[Change detection data]
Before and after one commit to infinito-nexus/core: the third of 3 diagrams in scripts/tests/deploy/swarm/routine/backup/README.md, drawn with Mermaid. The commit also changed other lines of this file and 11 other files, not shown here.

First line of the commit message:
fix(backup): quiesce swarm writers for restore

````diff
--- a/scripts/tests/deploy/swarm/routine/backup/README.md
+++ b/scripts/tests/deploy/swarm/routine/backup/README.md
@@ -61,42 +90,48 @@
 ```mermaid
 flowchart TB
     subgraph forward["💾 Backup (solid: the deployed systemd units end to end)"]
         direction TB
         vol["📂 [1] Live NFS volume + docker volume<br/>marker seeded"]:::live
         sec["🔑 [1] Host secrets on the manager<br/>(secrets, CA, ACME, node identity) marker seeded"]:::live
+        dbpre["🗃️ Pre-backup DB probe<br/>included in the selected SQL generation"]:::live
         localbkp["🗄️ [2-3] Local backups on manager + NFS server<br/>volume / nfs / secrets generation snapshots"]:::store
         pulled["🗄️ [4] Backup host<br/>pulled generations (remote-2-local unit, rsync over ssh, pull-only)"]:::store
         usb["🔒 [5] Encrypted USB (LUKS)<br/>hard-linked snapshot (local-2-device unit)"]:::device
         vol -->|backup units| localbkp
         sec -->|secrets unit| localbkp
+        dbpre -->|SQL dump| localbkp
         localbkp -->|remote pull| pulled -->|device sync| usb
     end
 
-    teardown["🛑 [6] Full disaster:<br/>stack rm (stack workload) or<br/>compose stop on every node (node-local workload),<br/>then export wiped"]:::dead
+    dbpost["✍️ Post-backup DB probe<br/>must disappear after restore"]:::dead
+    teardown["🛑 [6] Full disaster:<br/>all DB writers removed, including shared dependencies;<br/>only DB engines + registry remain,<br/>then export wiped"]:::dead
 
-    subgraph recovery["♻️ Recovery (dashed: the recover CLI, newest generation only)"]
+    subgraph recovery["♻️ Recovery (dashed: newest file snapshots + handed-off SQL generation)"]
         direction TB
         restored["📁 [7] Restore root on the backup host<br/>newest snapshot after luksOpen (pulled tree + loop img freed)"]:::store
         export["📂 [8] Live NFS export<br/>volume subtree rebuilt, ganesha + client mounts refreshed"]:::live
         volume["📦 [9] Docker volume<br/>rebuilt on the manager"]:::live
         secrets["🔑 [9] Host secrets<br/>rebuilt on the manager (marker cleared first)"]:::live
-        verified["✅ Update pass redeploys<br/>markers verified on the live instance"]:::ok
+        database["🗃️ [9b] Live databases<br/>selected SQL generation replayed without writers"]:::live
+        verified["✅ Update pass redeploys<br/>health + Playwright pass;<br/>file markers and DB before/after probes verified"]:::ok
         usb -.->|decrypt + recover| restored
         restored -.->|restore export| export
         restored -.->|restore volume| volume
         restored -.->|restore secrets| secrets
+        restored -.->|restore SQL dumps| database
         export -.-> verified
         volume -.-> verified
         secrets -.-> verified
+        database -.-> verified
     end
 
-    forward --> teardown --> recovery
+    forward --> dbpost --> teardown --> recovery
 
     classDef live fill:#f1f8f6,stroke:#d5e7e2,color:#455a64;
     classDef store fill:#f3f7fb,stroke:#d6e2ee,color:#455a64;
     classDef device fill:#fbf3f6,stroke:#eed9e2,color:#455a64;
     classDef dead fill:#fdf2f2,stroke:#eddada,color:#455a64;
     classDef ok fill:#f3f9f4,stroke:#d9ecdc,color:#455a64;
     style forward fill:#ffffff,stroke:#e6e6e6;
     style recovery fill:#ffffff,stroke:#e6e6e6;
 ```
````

EXERCISE AIM
Among the entries, how many lines hold the word "dashed"? Please answer with only that number.

RESULT
2